I used to work for a subsidiary of a company that I believed to be involved in a Ponzi scheme. I was never sure and even if it was going on, I didn’t necessarily think that they knew it. The truth is that it is really easy for an investment company to work its way into one of these. Shortly after leaving Italy, Charles Ponzi ended up working at the Banco Zarossi in Montreal. The bank got into trouble with some bad investment and the president started paying interest with the money from new deposits. That’s a Ponzi scheme. But I doubt that Zarossi thought of it that way. He probably thought he was just taking temporary measures to protect his bank.
What is really interesting is that Charles Ponzi didn’t originally mean to scam his investors. He had a good idea to scam the US government—in a totally legal way. This was right after World War I. Ponzi noted that anyone could buy international reply coupons (IRC) cheaply in Italy and sell them high in the US. There was a 400% margin in this deal. But there was a problem: the overhead was huge. You could only buy and exchange the IRCs individually. So in the end, there was no profit.
That’s when Charles Ponzi became the man we all know and love. He used the plausible story about great profits to be made with IRCs to get investors. And boy did they come. He was offering people 100% return after 90 days. People were very impressed with this given that banks were offering 5% per year. The rest is history. In his later years, Ponzi claimed that it was all about the con, “Without malice aforethought I had given them the best show that was ever staged in their territory since the landing of the Pilgrims!
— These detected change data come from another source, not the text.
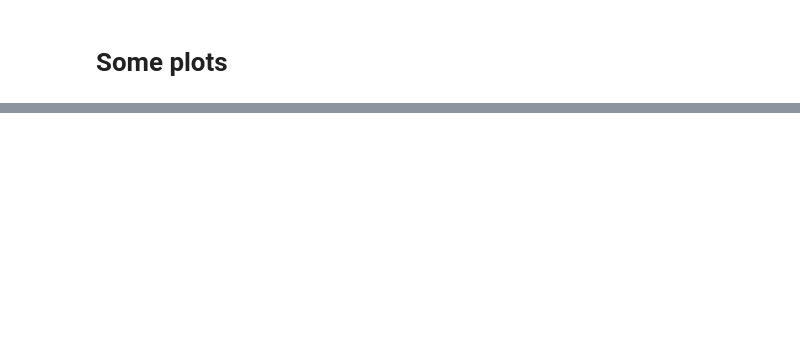
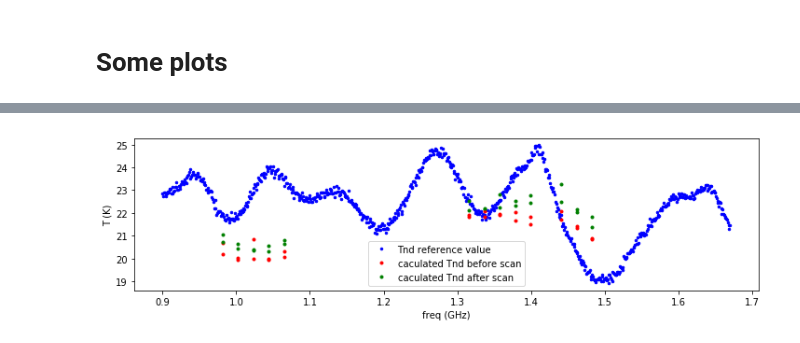
Before and after one commit to meerklass/katcali, a Jupyter notebook: examples/katcali_multi_channel_calibration.ipynb, the cells around one changed output, grey strips where cells are left out. Drawn from its saved outputs; the diff is of its cells as text; code cells hidden in the pictures; blank space fills up the shorter version.

```diff
--- a/examples/katcali_multi_channel_calibration.ipynb
+++ b/examples/katcali_multi_channel_calibration.ipynb
@@ -643,0 +615,6 @@ plt.show()
+# %%
+#load full band result calulated by katcali_multi.py
+#d=pickle.load(open(str(fname)+'_'+str(recv)+'_cali_data'))
+
+#load several channel result calulated by this notebook
+d=pickle.load(open(str(fname)+'_'+str(recv)+'_cali_notedata'))
@@ -643,0 +632,23 @@ plt.show()
+# %%
+#load data in
+Tresidual=d['Tresidual']
+Tnd_cal=d['Tnd_cal']
+cali_T=d['cali_T']
+nd_s0_list=d['nd_s0_list']
+gt_param=d['gt_param']
+eta_p_list=d['eta_p_list']
+ratio_list=d['ratio_list']
+sm_param=d['sm_param']
+# %%
+plt.figure(figsize=(12,3))
+plt.plot(noise[pol][:,0]/1e9,noise[pol][:,1],'b.', ms=5)
+for i in range(len(freqs)):
+    if Tnd_cal[i] is not None and i<3100:
+        plt.plot(freqs[i]/1e9,Tnd_cal[i][0],'r.')
+        plt.plot(freqs[i]/1e9,Tnd_cal[i][1],'g.')
+plt.xlabel('freq (GHz)')
+plt.ylabel('T (K)')
+plt.legend(['Tnd reference value', 'caculated Tnd before scan', 'caculated Tnd after scan'])
+plt.show()
+# %% [output]
+[figure, added]
```
Also changed, not shown: parts of 28 cells of this notebook.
It was easily worth fifteen million bucks to watch me put the thing over.” But I question this. I think this is all historical revision. I suspect that at the time he thought he was just a businessman.
And I think the same thing about Bernie Madoff. I suspect he eased himself into the Ponzi pool slowly. And once he found himself in the deep end, all he could do was tread water. I’m sure when he was pontificating on CNBC that he thought what he was doing was right; to admit that he was billions of dollars into a Ponzi scheme would have hurt investors.
The truth is that Ponzi was right: he did provide a great show. Madoff didn’t. But here’s the thing. At first, Ponzi was a darling of the newspapers. But after a fairly short period of time, he was exposed. In a time when news runs very fast, it took the financial press over a decade to take allegations against them seriously. Harry Markopolos claims that he proved Madoff was a fraud with a 5 minute calculation. The big banks and investors on Wall Street all avoided Madoff because they knew he was a fraud. Yet it went on and on. When it comes to financial matters both the government and the press are hopeless.
But it isn’t Madoff’s birthday today. It’s Ponzi’s. Happy birthday you magnificent bastard!